Work to complete
Report how many lines in the records below hold "info", with no other output.

Code change snippets:
# # # #

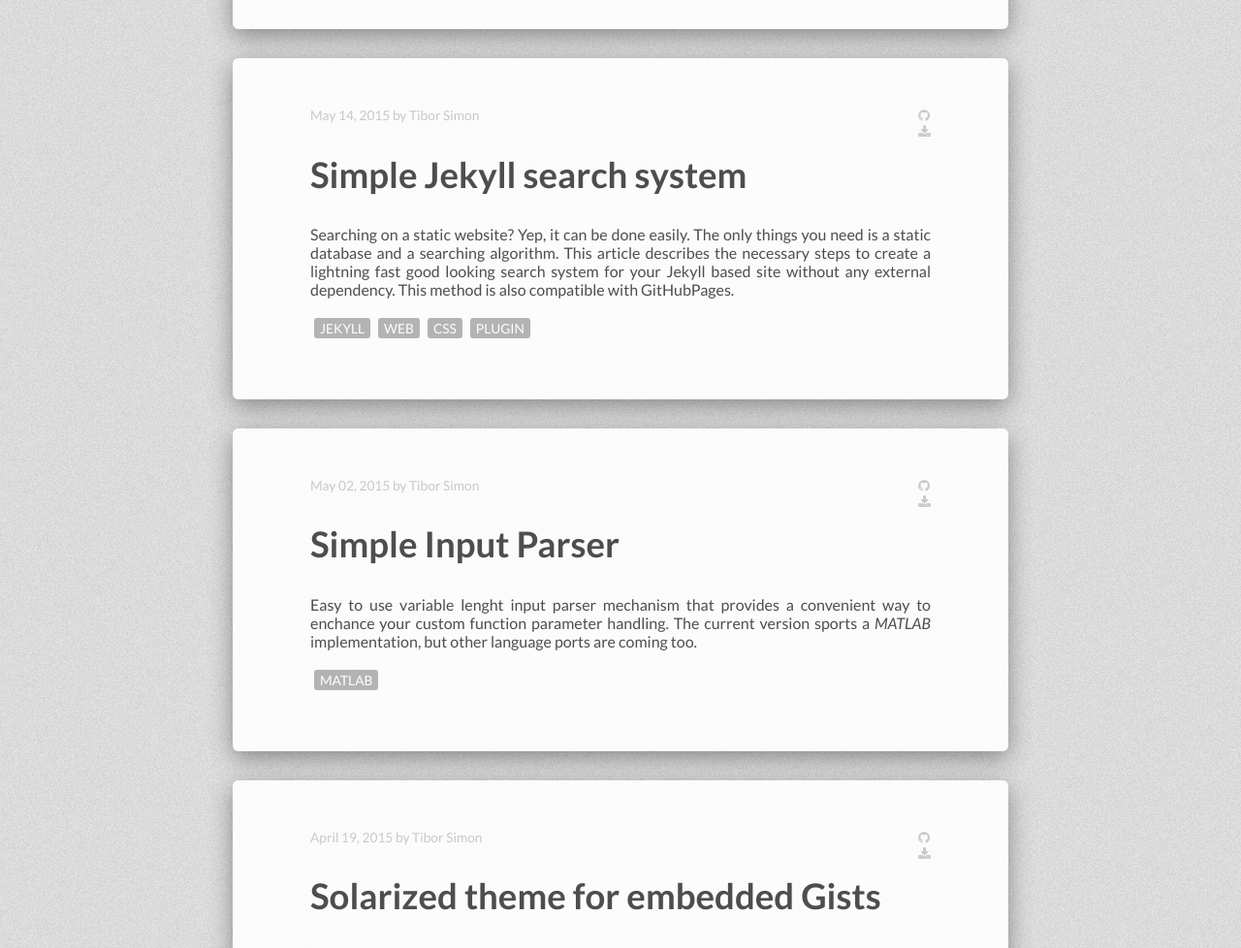
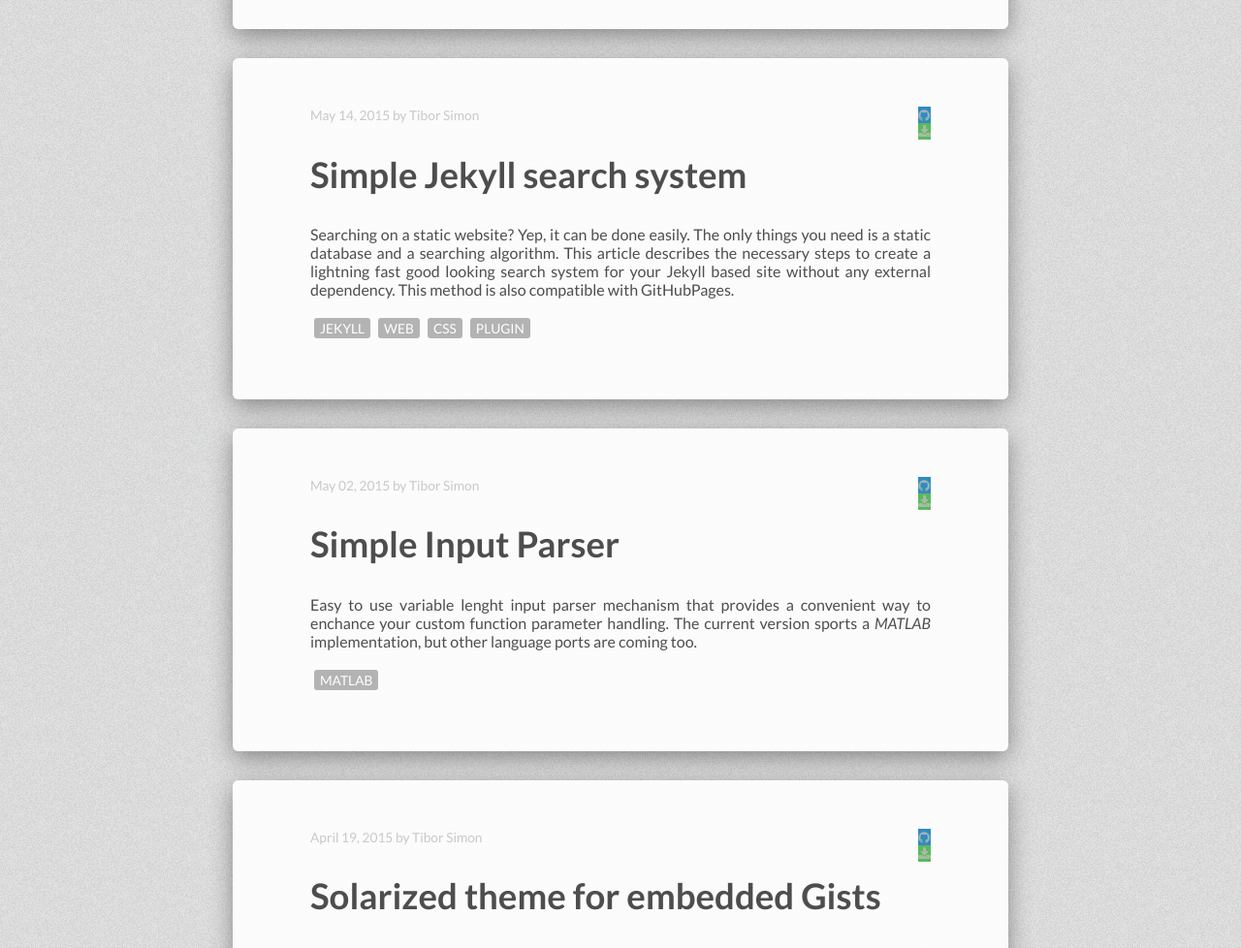
Before and after one commit to tiborsimon/tiborsimon.github.io, a Jekyll site: the page built from index.html, in a window 1280 px wide. Shown: the part 1062-2040 px from the top of the page at 97% size. Built offline with Jekyll 4.4.1, drawn with Linux system fonts in a browser that asks for light colours; nearby versions of some CDN libraries; the list of posts is cut into pages by our own code.

Commit message:
CSS update

```diff
--- a/_sass/_page.scss
+++ b/_sass/_page.scss
@@ -676,10 +676,12 @@ td a {
 
 .ribbon {
   display: block;
-  .ribbon-repo {
-    background-color: $info;
-  }
-  .ribbon-release {
-    background-color: $success;
-  }
 }
+
+.ribbon-repo {
+  background-color: $info;
+}
+
+.ribbon-release {
+  background-color: $success;
+}
```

# # # #

Answer
2